User interface change data
■ ■ ■ ■ ■ ■ ■
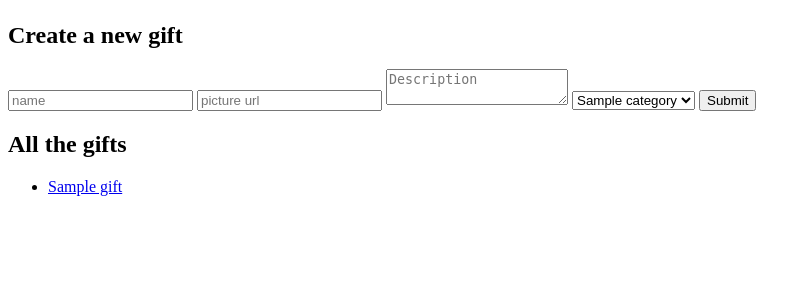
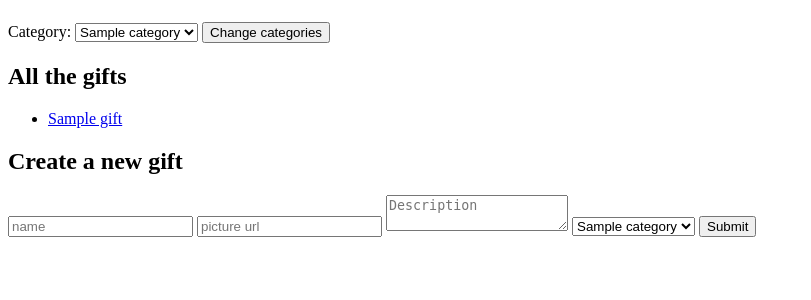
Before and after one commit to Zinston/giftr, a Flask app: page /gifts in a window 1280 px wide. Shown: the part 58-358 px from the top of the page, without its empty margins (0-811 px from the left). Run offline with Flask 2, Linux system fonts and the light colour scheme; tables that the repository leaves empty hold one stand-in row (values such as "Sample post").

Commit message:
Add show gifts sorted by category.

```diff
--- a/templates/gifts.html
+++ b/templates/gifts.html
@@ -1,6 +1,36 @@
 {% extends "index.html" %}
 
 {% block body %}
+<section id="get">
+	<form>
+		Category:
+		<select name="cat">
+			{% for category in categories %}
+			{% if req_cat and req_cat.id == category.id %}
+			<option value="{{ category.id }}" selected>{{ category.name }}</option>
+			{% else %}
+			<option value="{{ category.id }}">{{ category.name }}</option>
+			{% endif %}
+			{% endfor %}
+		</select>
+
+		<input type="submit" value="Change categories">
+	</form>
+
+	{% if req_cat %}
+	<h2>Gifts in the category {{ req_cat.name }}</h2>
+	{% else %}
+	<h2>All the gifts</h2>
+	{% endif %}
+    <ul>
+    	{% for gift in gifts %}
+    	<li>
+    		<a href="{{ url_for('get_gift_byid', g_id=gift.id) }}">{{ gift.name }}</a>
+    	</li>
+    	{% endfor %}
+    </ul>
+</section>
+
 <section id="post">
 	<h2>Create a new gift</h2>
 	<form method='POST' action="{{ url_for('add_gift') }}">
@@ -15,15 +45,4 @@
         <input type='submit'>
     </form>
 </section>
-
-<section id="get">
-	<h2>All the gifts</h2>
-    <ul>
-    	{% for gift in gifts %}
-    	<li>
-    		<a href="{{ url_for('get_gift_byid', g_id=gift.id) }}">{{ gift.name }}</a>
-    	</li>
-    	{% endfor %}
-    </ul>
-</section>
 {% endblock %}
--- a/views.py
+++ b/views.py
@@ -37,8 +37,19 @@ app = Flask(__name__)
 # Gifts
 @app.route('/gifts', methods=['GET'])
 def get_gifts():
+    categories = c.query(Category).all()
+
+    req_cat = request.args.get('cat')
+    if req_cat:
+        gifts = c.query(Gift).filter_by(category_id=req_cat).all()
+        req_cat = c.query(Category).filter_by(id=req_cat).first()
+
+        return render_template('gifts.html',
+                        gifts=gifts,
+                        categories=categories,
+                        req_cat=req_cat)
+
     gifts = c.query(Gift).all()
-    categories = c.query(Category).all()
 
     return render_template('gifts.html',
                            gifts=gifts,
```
■ ■ ■ ■ ■ ■ ■
● Task brief: Output nothing but the records, word for word, and none of their pictures.

● Exercise response:
Before and after one commit to Zinston/giftr, a Flask app: page /gifts in a window 1280 px wide. Shown: the part 58-358 px from the top of the page, without its empty margins (0-811 px from the left). Run offline with Flask 2, Linux system fonts and the light colour scheme; tables that the repository leaves empty hold one stand-in row (values such as "Sample post").

Commit message:
Add show gifts sorted by category.

```diff
--- a/templates/gifts.html
+++ b/templates/gifts.html
@@ -1,6 +1,36 @@
 {% extends "index.html" %}
 
 {% block body %}
+<section id="get">
+	<form>
+		Category:
+		<select name="cat">
+			{% for category in categories %}
+			{% if req_cat and req_cat.id == category.id %}
+			<option value="{{ category.id }}" selected>{{ category.name }}</option>
+			{% else %}
+			<option value="{{ category.id }}">{{ category.name }}</option>
+			{% endif %}
+			{% endfor %}
+		</select>
+
+		<input type="submit" value="Change categories">
+	</form>
+
+	{% if req_cat %}
+	<h2>Gifts in the category {{ req_cat.name }}</h2>
+	{% else %}
+	<h2>All the gifts</h2>
+	{% endif %}
+    <ul>
+    	{% for gift in gifts %}
+    	<li>
+    		<a href="{{ url_for('get_gift_byid', g_id=gift.id) }}">{{ gift.name }}</a>
+    	</li>
+    	{% endfor %}
+    </ul>
+</section>
+
 <section id="post">
 	<h2>Create a new gift</h2>
 	<form method='POST' action="{{ url_for('add_gift') }}">
@@ -15,15 +45,4 @@
         <input type='submit'>
     </form>
 </section>
-
-<section id="get">
-	<h2>All the gifts</h2>
-    <ul>
-    	{% for gift in gifts %}
-    	<li>
-    		<a href="{{ url_for('get_gift_byid', g_id=gift.id) }}">{{ gift.name }}</a>
-    	</li>
-    	{% endfor %}
-    </ul>
-</section>
 {% endblock %}
--- a/views.py
+++ b/views.py
@@ -37,8 +37,19 @@ app = Flask(__name__)
 # Gifts
 @app.route('/gifts', methods=['GET'])
 def get_gifts():
+    categories = c.query(Category).all()
+
+    req_cat = request.args.get('cat')
+    if req_cat:
+        gifts = c.query(Gift).filter_by(category_id=req_cat).all()
+        req_cat = c.query(Category).filter_by(id=req_cat).first()
+
+        return render_template('gifts.html',
+                        gifts=gifts,
+                        categories=categories,
+                        req_cat=req_cat)
+
     gifts = c.query(Gift).all()
-    categories = c.query(Category).all()
 
     return render_template('gifts.html',
                            gifts=gifts,
```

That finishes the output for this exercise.